‘Its an amazing place and I was just imagining what life must have been like back then. Kind of tough, isolated but it’s a beautiful setting,” said Alan Hanson, 1st time visitor.
“My favorite place is, the cliffs, I love the cliffs. They are really beautiful and something to see,” said Lori Taylor–Blitz, DNR Tour Guide.
“You have the beauty of this area and where we are standing right now you have the lake over there, the cliffs behind us, we’re out on a little point so you see just beauty, trees, rocky formations all around, it’s kind of neat,” said Judy Handon, 1st time visitor.
Tour guides at the park walk side by side with visitors, stopping to highlight interesting historical tidbits that paint a better picture of what life was like in the old Iron Smelting town.
“One of the more interesting aspects of this state park is that the old company grounds are part of the park grounds and that means that you can actually go inside and explore many of these post civil war buildings,” reports, Danielle Davis.
Fayette Village has 20 restored buildings, each sporting descriptions of what life was like back then.
“I Like the salt box look of the old buildings and they are so well preserved. They have a nice miniature village of this place and that was gorgeous, we are just getting started on the tour and I am excited to see what the buildings are all about.”

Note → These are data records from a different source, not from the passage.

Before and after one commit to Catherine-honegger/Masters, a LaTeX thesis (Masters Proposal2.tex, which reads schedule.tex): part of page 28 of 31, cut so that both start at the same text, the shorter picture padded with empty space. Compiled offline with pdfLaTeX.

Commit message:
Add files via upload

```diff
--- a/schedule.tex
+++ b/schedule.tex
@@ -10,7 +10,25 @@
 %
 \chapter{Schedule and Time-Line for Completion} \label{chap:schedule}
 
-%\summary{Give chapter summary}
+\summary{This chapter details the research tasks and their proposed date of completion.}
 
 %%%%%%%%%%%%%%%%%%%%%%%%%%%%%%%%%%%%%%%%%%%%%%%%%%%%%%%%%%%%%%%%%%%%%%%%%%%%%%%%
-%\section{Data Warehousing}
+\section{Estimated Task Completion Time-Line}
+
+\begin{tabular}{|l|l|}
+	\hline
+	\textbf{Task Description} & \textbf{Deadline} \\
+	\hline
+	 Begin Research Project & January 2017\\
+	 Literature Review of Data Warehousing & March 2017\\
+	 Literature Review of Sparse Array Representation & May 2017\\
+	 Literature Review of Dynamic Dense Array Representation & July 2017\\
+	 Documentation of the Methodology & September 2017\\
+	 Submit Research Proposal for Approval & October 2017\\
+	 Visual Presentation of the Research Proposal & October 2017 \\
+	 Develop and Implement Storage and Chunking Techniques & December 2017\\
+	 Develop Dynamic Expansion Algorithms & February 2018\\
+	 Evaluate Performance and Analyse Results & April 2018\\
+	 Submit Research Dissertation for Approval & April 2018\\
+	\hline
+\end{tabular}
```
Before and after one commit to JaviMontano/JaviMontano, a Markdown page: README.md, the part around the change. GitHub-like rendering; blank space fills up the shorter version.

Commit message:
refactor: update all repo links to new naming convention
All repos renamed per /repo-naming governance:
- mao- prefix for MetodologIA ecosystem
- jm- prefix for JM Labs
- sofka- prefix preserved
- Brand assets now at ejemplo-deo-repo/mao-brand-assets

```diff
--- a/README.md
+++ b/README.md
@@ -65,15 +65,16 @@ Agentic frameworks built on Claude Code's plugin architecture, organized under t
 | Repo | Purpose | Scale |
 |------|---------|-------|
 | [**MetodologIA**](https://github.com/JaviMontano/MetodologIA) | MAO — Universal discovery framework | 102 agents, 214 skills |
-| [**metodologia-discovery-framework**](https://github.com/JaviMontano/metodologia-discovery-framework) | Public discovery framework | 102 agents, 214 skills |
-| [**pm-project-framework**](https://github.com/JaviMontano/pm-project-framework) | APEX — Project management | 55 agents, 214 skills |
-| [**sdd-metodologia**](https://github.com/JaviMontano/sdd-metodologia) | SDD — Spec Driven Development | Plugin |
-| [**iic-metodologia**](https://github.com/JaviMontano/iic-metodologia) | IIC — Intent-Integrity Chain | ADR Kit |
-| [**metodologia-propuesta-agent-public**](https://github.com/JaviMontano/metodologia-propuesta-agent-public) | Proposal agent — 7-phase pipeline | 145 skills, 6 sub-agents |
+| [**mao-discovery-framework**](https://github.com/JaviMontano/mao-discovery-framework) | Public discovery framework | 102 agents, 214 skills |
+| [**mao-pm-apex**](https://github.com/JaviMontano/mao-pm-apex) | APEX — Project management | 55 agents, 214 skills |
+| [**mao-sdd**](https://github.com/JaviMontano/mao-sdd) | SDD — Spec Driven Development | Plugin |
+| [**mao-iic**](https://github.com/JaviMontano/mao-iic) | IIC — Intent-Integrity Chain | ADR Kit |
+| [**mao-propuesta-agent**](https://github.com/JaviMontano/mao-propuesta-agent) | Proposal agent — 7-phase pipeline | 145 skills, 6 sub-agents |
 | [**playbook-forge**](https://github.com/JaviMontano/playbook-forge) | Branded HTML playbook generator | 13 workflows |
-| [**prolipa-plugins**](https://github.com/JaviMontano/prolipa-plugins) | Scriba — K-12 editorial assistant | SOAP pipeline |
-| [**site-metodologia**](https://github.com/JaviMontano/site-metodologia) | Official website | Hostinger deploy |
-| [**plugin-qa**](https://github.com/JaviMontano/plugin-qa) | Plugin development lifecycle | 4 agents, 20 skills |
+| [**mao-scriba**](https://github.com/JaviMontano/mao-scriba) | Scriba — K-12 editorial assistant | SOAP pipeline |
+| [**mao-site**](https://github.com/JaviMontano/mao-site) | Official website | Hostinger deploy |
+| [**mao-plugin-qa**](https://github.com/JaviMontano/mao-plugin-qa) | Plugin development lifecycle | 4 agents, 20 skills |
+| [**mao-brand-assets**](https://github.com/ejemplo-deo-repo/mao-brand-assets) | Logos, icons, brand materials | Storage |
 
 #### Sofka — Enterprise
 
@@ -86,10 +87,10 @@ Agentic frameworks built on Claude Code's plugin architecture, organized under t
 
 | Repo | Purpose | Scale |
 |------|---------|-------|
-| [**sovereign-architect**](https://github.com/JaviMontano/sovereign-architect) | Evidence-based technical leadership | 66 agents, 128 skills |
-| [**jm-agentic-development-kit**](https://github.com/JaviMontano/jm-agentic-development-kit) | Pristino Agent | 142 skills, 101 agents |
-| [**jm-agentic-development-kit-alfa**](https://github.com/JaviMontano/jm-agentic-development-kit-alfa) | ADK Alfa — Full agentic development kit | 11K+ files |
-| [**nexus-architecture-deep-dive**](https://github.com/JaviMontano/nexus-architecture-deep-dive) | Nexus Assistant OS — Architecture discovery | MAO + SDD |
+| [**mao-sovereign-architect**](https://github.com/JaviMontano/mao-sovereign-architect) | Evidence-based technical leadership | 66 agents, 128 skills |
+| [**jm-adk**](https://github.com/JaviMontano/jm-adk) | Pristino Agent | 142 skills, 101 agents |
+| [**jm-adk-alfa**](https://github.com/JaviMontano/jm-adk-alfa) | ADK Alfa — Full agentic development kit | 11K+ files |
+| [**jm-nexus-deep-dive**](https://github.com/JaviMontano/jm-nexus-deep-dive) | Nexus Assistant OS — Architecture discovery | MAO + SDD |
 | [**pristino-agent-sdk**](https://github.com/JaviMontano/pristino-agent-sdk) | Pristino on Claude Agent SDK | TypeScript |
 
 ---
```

“It’s an awesome sight looking out on the water of course, the cliffs behind us are fantastic.
So picturesque in fact that we ran into a wedding party and the bride said she couldn’t imagine getting married any place else.
“Because it’s so beautiful, there is lots of history. Because of all of the beautiful buildings, we love the scenery and the rocks, the shoreline, everything was just perfect for it,” said Kayla Carlson.
And although the U.P. is expansive, there’s a good chance that you’ll run into a fourth or fifth generation Till – kin to one of the historic men that put the Iron Smelting town on the map.